May my eyes be open to your work in our world,
even in the dim places – even in the grave.
Point us toward the resurrection truth of your Son our Savior.
Read Luke 23:33-49
When they came to the place that is called The Skull, they crucified Jesus there with the criminals, one on his right and one on his left. Then Jesus said, “Father, forgive them; for they do not know what they are doing.” And they cast lots to divide his clothing.
And the people stood by, watching; but the leaders scoffed at him, saying, “He saved others; let him save himself if he is the Messiah of God, his chosen one!” The soldiers also mocked him, coming up and offering him sour wine, and saying, “If you are the King of the Jews, save yourself!” There was also an inscription over him, “This is the King of the Jews.”
One of the criminals who were hanged there kept deriding him and saying, “Are you not the Messiah? Save yourself and us!” But the other rebuked him, saying, “Do you not fear God, since you are under the same sentence of condemnation? And we indeed have been condemned justly, for we are getting what we deserve for our deeds, but this man has done nothing wrong.” Then he said, “Jesus, remember me when you come into your kingdom.” He replied, “Truly I tell you, today you will be with me in Paradise.”
It was now about noon, and darkness came over the whole land until three in the afternoon, while the sun’s light failed; and the curtain of the temple was torn in two.

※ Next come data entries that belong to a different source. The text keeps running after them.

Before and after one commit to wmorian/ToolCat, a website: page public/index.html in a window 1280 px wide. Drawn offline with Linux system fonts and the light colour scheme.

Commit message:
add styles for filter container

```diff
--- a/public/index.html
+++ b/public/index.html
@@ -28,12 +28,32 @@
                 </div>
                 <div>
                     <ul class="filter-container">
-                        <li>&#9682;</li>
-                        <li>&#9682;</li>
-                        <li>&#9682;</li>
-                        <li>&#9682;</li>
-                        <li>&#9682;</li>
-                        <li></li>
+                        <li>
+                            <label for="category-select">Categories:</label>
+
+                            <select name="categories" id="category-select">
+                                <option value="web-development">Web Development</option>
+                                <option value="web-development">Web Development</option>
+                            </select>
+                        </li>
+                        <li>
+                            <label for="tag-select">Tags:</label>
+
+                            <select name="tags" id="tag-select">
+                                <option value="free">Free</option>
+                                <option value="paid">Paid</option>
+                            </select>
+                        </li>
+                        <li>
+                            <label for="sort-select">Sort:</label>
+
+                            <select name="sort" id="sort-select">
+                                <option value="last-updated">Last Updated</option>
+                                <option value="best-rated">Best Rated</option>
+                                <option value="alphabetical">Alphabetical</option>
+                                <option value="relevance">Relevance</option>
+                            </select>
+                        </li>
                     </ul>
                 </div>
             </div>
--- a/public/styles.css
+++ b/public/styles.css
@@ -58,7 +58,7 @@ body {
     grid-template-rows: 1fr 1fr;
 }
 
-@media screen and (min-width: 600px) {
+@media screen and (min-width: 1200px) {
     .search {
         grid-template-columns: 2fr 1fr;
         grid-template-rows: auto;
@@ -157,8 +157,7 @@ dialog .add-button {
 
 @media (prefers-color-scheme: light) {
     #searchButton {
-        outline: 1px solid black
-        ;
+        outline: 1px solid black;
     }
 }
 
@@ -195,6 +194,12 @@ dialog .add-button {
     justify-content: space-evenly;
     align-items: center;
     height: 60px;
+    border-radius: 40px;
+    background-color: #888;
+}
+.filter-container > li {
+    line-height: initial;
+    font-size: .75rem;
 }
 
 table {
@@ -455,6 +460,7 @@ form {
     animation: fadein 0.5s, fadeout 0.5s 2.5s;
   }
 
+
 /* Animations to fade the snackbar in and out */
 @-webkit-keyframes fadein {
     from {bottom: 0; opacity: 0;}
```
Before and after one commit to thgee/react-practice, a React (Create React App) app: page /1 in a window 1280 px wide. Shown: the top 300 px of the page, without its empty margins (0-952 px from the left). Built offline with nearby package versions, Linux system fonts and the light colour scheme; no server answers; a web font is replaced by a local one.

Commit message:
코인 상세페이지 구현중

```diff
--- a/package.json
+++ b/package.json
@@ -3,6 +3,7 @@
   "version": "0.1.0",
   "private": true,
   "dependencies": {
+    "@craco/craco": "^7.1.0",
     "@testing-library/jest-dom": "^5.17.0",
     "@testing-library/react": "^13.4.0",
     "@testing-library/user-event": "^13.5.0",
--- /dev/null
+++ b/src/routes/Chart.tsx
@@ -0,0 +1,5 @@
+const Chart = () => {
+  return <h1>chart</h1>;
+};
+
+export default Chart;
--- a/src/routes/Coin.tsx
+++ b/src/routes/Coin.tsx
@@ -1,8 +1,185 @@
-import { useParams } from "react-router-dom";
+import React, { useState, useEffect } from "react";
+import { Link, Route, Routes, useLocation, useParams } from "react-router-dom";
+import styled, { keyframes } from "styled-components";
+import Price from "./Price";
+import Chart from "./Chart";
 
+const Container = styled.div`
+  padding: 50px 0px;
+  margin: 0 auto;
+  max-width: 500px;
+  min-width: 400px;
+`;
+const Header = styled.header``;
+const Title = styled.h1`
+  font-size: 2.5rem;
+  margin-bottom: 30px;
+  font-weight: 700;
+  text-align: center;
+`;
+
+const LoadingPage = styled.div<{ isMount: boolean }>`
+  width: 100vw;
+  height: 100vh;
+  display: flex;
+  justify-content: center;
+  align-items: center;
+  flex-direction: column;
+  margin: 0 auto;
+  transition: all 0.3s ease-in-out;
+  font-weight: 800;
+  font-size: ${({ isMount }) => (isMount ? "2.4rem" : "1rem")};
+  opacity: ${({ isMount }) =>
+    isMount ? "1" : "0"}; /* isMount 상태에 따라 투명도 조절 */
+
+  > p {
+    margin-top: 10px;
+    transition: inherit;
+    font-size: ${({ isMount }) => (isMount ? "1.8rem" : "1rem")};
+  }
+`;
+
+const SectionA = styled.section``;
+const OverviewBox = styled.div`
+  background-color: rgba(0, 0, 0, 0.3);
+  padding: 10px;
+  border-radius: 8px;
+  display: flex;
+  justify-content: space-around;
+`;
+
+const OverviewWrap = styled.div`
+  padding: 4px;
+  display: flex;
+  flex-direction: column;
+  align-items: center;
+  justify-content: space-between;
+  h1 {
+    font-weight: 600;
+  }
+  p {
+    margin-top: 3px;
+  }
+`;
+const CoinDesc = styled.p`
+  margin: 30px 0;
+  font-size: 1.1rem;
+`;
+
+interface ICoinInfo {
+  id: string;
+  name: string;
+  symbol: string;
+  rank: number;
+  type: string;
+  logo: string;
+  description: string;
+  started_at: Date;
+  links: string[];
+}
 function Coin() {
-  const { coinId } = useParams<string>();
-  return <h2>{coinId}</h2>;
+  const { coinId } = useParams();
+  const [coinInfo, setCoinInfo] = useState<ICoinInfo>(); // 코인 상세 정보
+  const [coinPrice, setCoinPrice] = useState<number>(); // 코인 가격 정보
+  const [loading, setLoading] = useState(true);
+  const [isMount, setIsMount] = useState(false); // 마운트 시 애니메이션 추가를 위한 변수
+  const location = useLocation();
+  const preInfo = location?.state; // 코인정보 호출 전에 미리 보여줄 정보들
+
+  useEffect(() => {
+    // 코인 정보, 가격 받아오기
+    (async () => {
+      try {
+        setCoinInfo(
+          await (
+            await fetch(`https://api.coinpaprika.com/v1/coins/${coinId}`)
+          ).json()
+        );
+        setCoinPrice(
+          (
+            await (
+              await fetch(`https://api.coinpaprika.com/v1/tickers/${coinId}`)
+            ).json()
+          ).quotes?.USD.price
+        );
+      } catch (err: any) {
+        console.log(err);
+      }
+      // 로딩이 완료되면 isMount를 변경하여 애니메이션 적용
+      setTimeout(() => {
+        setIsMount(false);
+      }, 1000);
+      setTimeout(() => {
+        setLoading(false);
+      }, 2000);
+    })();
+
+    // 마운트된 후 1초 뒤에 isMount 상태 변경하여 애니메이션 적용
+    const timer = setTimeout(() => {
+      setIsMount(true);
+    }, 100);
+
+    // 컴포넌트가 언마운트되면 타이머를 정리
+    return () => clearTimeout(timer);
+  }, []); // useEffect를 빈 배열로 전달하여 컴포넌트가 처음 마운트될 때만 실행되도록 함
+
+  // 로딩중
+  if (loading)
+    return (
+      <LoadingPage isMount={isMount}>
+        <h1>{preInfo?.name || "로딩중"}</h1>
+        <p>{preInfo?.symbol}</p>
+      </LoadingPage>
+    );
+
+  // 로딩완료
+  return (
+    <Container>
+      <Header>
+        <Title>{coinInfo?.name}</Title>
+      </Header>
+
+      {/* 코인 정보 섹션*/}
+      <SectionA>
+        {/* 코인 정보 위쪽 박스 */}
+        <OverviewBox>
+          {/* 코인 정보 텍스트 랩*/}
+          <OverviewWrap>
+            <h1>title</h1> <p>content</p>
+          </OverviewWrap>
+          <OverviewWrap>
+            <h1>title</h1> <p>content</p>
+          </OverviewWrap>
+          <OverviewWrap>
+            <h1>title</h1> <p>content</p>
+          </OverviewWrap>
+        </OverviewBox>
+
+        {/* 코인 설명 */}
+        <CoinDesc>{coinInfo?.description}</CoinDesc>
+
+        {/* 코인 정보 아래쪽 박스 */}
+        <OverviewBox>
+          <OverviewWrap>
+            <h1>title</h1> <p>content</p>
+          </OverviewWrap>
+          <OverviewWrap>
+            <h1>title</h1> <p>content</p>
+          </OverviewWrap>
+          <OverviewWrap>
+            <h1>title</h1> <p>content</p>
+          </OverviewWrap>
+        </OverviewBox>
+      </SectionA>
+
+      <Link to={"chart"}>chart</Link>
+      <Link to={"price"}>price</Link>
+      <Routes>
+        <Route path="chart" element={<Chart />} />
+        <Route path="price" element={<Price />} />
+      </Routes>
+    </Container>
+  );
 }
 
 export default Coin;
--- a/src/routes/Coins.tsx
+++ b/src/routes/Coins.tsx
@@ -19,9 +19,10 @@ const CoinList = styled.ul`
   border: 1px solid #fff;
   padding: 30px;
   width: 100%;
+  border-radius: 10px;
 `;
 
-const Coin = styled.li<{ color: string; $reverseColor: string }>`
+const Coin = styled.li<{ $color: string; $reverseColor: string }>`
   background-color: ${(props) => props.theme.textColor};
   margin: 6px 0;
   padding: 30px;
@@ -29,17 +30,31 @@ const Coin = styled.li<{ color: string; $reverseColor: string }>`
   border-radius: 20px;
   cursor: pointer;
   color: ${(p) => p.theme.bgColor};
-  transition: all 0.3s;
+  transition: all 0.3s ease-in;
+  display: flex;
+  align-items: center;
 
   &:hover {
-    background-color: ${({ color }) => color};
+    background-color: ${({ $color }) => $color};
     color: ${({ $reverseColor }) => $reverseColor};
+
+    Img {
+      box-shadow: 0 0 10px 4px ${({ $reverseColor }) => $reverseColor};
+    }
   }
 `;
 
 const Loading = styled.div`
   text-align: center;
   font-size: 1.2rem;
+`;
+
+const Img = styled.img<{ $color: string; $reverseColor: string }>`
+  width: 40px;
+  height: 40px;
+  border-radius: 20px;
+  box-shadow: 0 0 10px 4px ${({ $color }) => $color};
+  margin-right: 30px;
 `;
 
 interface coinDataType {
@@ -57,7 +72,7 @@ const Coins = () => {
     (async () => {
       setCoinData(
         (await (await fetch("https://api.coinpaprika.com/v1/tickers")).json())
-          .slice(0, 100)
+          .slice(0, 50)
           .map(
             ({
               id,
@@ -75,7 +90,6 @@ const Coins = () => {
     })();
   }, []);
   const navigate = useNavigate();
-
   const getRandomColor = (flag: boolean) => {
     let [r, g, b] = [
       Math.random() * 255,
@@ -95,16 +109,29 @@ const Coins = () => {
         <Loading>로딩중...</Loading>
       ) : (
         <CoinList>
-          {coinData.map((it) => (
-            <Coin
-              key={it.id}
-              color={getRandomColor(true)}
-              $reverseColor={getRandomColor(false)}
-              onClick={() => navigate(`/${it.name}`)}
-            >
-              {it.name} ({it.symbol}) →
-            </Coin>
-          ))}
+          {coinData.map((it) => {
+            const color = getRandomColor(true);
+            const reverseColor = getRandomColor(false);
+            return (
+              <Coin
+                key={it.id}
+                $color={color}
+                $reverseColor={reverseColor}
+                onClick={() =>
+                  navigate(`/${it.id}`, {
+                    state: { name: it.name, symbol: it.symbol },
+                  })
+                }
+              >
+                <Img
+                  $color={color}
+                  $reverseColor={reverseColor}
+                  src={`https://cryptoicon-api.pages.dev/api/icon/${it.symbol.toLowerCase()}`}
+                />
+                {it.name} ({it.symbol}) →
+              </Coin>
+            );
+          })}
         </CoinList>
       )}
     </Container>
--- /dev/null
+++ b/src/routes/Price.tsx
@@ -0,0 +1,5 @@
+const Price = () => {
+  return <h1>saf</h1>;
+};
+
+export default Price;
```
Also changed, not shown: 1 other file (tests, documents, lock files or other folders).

Then Jesus, crying with a loud voice, said, “Father, into your hands I commend my spirit.” Having said this, he breathed his last.
When the centurion saw what had taken place, he praised God and said, “Certainly this man was innocent.” And when all the crowds who had gathered there for this spectacle saw what had taken place, they returned home, beating their breasts. But all his acquaintances, including the women who had followed him from Galilee, stood at a distance, watching these things.
from Rev. Joshua Patty, Central Christian Church, Fairmont:
In the end, Luke reminds us as he tells of Christ’s crucifixion, there were winners and losers. The crowd witnessed the entire spectacle, then returned home “beating their breasts.” The same people who had cried out for blood, who had embraced the murderer Barabbas instead of Jesus, who demanded “Crucify him!” got their wish. And they went home, proud of themselves.
Standing “at a distance,” likely in silence and grief, were the losers, many of Jesus’ disciples and loved ones, who witnessed not only the brutal execution of their friend and teacher, but the violent self-satisfaction of the crowd.
You and I watch this unfold at a greater distance across the centuries. In that time, we’ve managed to neaten the scene into basic categories: Christ’s noble suffering and demeanor, the horror of sin and violence, the ultimate meaning of Christ’s death. Brashly, the symbol of horror – the cross – has become the positive representation of our faith, in our art, our architecture, and even our fashion.
Harder to admit, given nearly 2000 years since that awful Friday, is that we sometimes bear more in common with the smug chest-beaters who demanded, and then cheered, Jesus’ death. We seek violence and call it justice; we blame our problems on others and scapegoat them. In actions large and small, we have cried out for blood, “Crucify him!” Proudly, we thump our chests. Christ bore it then, and bears it still – the scorn, the condescension, the blood thirst, the sins. He suffered, bled and died. But he forgave them. And he forgives us.
As we have seen the cross of Jesus once again, O God,
help us to receive your boundless mercy which it depicts,
and which it delivers to our lives and to our world.